Prop 36: The Basics
Proposition 36 is made of five main provisions that results in the reform of California’s Three Strikes law, which imposes a mandatory minimum 25 year sentence for a person convicted of any felony and has two or more strike priors. Under the new scheme:
- A life sentence may be imposed only when the new felony qualifies as serious or violent.
- Third-strikers who are convicted of a non-violent felony would receive twice the usual term for the new offense instead of the current mandatory 25 year minimum.
- Offenders currently serving life sentences would be eligible for a reduced sentence if their third strike was not serious or violent.
- Life sentences would continue to be imposed for certain nonserious, nonviolent sex or drug offenses or involved firearm possession.
- Life sentences would continue to be imposed for felons with nonserious, nonviolent third strike if the prior convictions were for rape, murder, or child molestation.
About Prop 36’s Fiscal Impact
Proponents of Proposition 36 point to the fact that fewer inmates would be housed in state prisons for life sentences because of the requirement that the third strike be a violent felony in order to qualify for the 25 to life mandatory sentence. Coupled with the fact that some current inmates may be eligible for reduced sentences upon review; Proposition 36 would reduce the overall prison population. The Legislative Analyst’s Office estimates that the reduced prison population would save the state $70 million in prison and parole operations.

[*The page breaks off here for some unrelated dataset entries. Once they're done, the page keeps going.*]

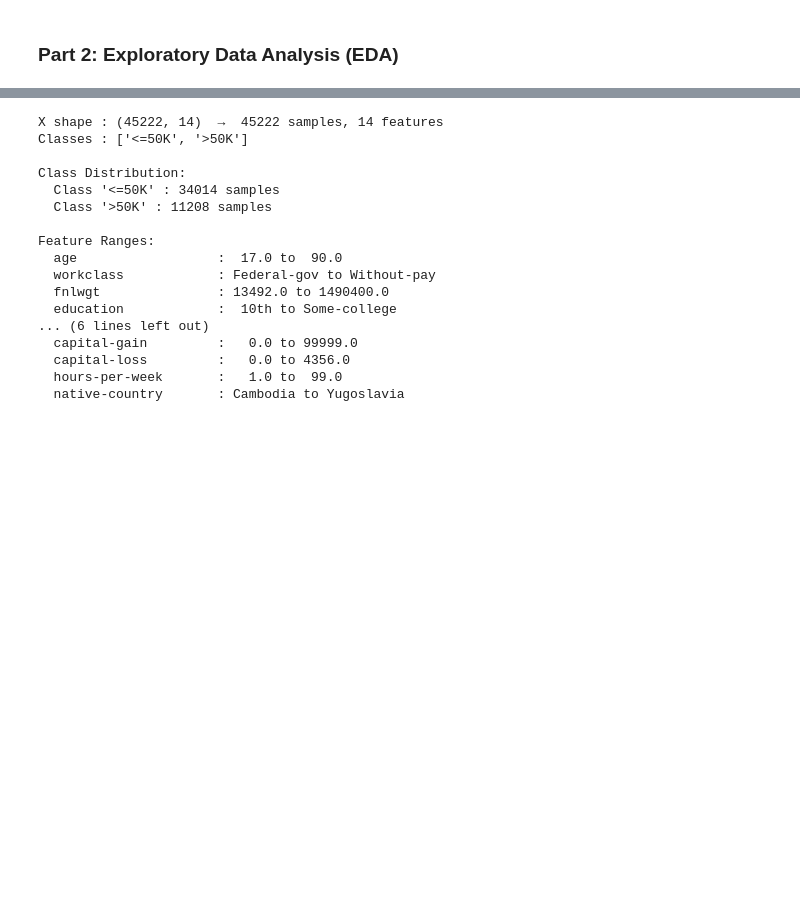
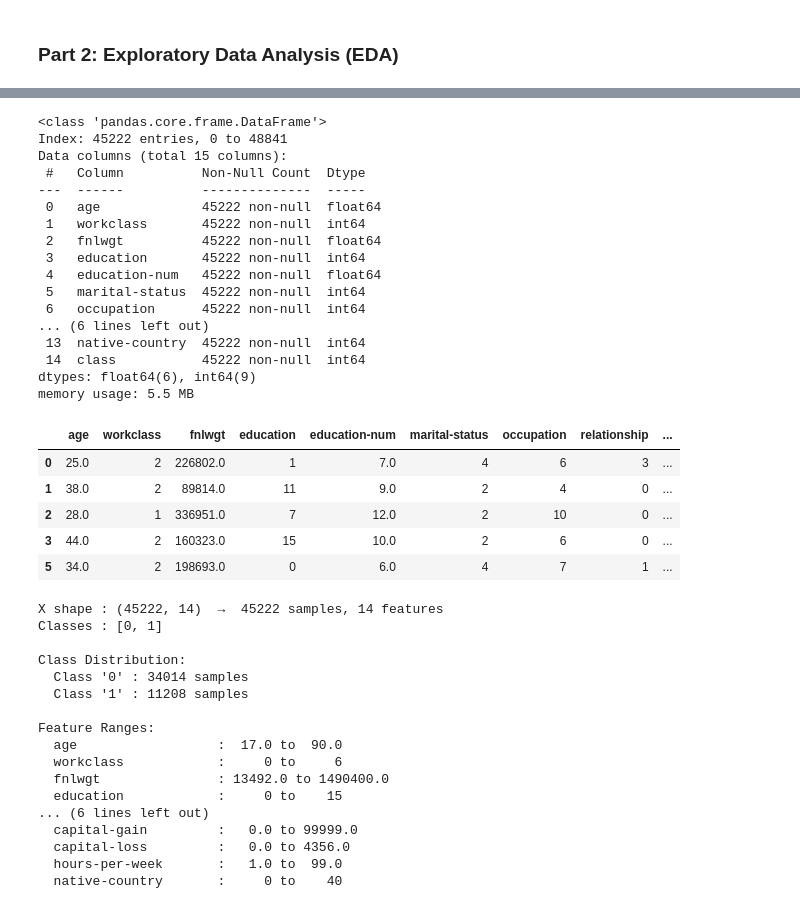
Before and after one commit to isuchan/logicmojo-ai-ml, a Jupyter notebook: 20_pytorch_loss_optimization_training/pytorch_assignment_1.ipynb, the cells around one changed output, grey strips where cells are left out. Saved outputs shown, nothing was run; the diff lists cells and outputs as text; code cells hidden in the pictures; blank space fills up the shorter version.

```diff
--- a/20_pytorch_loss_optimization_training/pytorch_assignment_1.ipynb
+++ b/20_pytorch_loss_optimization_training/pytorch_assignment_1.ipynb
@@ -78,0 +82,42 @@ memory usage: 5.5+ MB
+# %%
+# Encode categorical features using LabelEncoder before scaling
+
+# Map categories to 0 and 1
+df['workclass'] = LabelEncoder().fit_transform(df['workclass'])
+df['education'] = LabelEncoder().fit_transform(df['education'])
+df['occupation'] = LabelEncoder().fit_transform(df['occupation'])
+df['relationship'] = LabelEncoder().fit_transform(df['relationship'])
+df['race'] = LabelEncoder().fit_transform(df['race'])
+df['sex'] = LabelEncoder().fit_transform(df['sex'])
+df['native-country'] = LabelEncoder().fit_transform(df['native-country'])
+df['class'] = LabelEncoder().fit_transform(df['class'])
+df['marital-status'] = LabelEncoder().fit_transform(df['marital-status'])
+
+# Overview the dataset after encoding
+df.info()
+df.describe()
+df.head()
+# %% [output]
+<class 'pandas.core.frame.DataFrame'>
+Index: 45222 entries, 0 to 48841
+Data columns (total 15 columns):
+ #   Column          Non-Null Count  Dtype
+---  ------          --------------  -----
+ 0   age             45222 non-null  float64
+ 1   workclass       45222 non-null  int64
+ 2   fnlwgt          45222 non-null  float64
+ 3   education       45222 non-null  int64
+ 4   education-num   45222 non-null  float64
+ 5   marital-status  45222 non-null  int64
+ 6   occupation      45222 non-null  int64
+... (6 lines left out)
+ 13  native-country  45222 non-null  int64
+ 14  class           45222 non-null  int64
+dtypes: float64(6), int64(9)
+memory usage: 5.5 MB
+|  | age | workclass | fnlwgt | education | education-num | marital-status | occupation | relationship | ... |
+| 0 | 25.0 | 2 | 226802.0 | 1 | 7.0 | 4 | 6 | 3 | ... |
+| 1 | 38.0 | 2 | 89814.0 | 11 | 9.0 | 2 | 4 | 0 | ... |
+| 2 | 28.0 | 1 | 336951.0 | 7 | 12.0 | 2 | 10 | 0 | ... |
+| 3 | 44.0 | 2 | 160323.0 | 15 | 10.0 | 2 | 6 | 0 | ... |
+| 5 | 34.0 | 2 | 198693.0 | 0 | 6.0 | 4 | 7 | 1 | ... |
@@ -95,21 +143,22 @@ print()
 print("Feature Ranges:")
 for col in X.columns:
     print(f"  {col:<20} : {X[col].min():>5} to {X[col].max():>5}")
+print()
 # %% [output]
 X shape : (45222, 14)  →  45222 samples, 14 features
-Classes : ['<=50K', '>50K']
+Classes : [0, 1]
 
 Class Distribution:
-  Class '<=50K' : 34014 samples
-  Class '>50K' : 11208 samples
+  Class '0' : 34014 samples
+  Class '1' : 11208 samples
 
 Feature Ranges:
   age                  :  17.0 to  90.0
-  workclass            : Federal-gov to Without-pay
+  workclass            :     0 to     6
   fnlwgt               : 13492.0 to 1490400.0
-  education            :  10th to Some-college
+  education            :     0 to    15
 ... (6 lines left out)
   capital-gain         :   0.0 to 99999.0
   capital-loss         :   0.0 to 4356.0
   hours-per-week       :   1.0 to  99.0
-  native-country       : Cambodia to Yugoslavia
+  native-country       :     0 to    40
```
Also changed, not shown: parts of 7 cells of this notebook.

Opponents, however, point to the fact that costs for probation and high recidivism rates are taken up on a local level. The fiscal effects are therefore uncertain.
California voters approved the Three Strikes Law in 1994 as Proposition 184. Under the Three Strikes law, so-called “second-strikers” are sentenced to twice the term otherwise required for the new conviction. 2004’s Proposition 66 served as an attempt to revise certain aspects of the sentencing law, but voters defeated that effort 52.7% to 47.3%. As of June 30, 2012 there were 8,873 Third Strike and 32,585 Second Strike felons in state prison.

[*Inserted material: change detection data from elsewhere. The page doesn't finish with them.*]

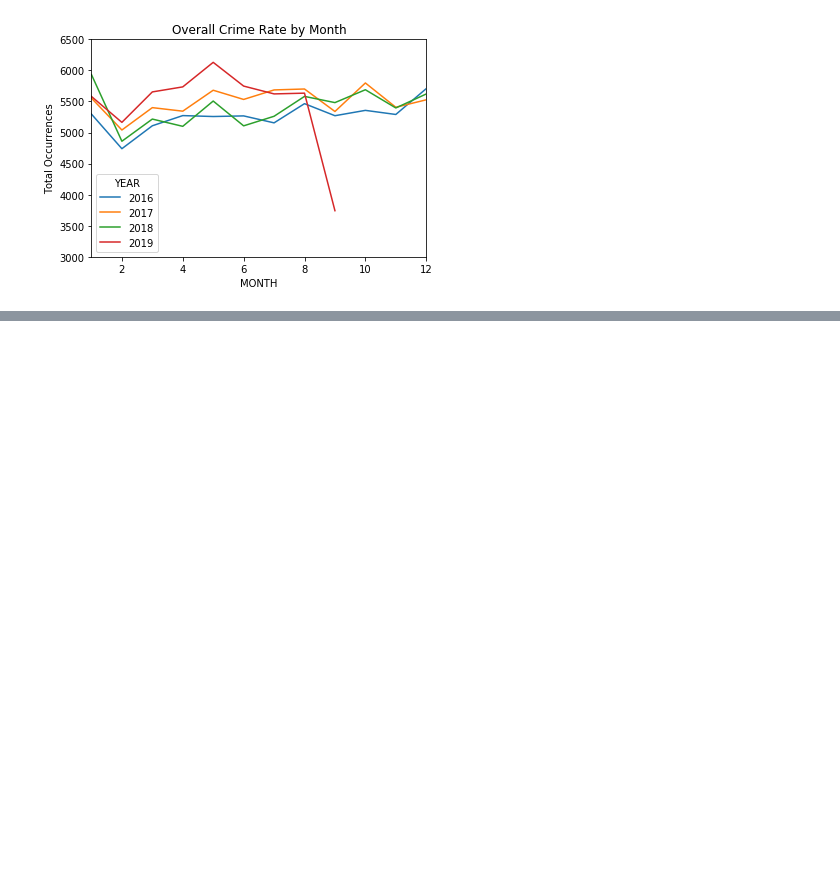
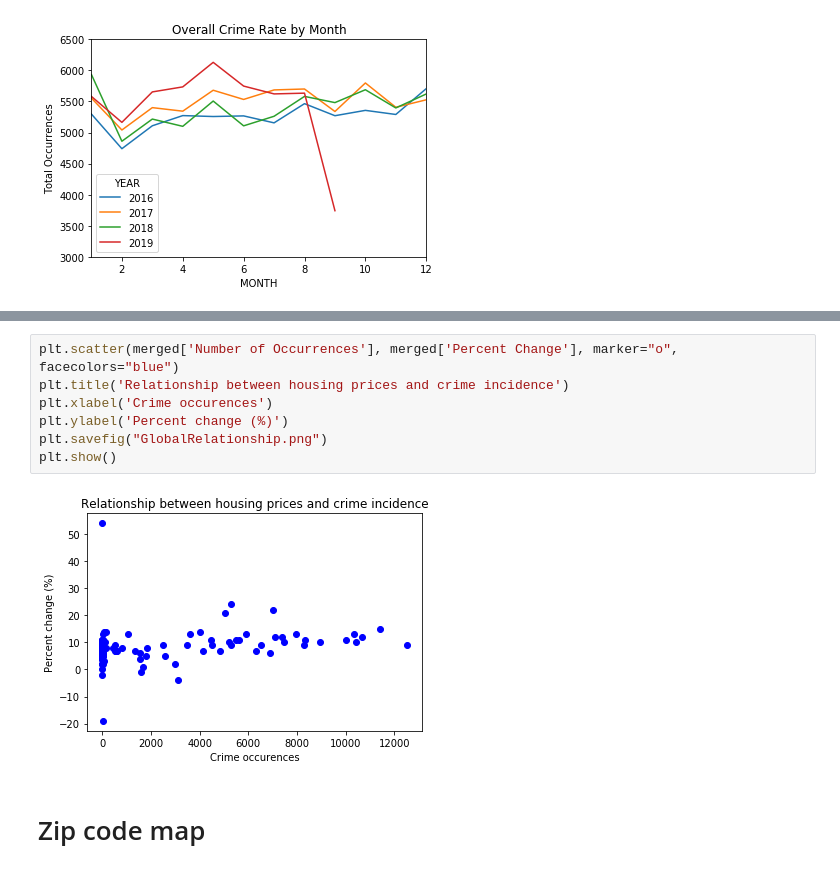
Before and after one commit to gabrielfrancous/Project-1, a Jupyter notebook: Project_v3.ipynb, the cells around one changed output, grey strips where cells are left out. Cells and saved outputs as stored; diff of their text form; blank space fills up the shorter version.

```diff
--- a/Project1_v1.ipynb
+++ b/Project_v3.ipynb
@@ -251,0 +308,11 @@ plt.savefig("Overall Crime Rates by Month.png")
+# %%
+plt.scatter(merged['Number of Occurrences'], merged['Percent Change'], marker="o", facecolors="blue")
+plt.title('Relationship between housing prices and crime incidence')
+plt.xlabel('Crime occurences')
+plt.ylabel('Percent change (%)')
+plt.savefig("GlobalRelationship.png")
+plt.show()
+# %% [output]
+[figure, added]
+# %% [markdown]
+# Zip code map
```
Also changed, not shown: parts of 27 cells of this notebook, 10 other files.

A previous Proposition 36 successfully passed in 2000 which relaxed the three strikes law to allow qualified defendants convicted of non-violent drug possession offenses to receive probation in lieu of sentencing so long as they comply with ongoing drug treatment requirements. The present three strikes law.
Pedro Rosado Mike Reynolds
Learn More about Prop 36
Committee for Three Strikes Reform
Save Three Strikes
P.O. Box 4163
Fresno, CA 93744
Prop 36 Full Text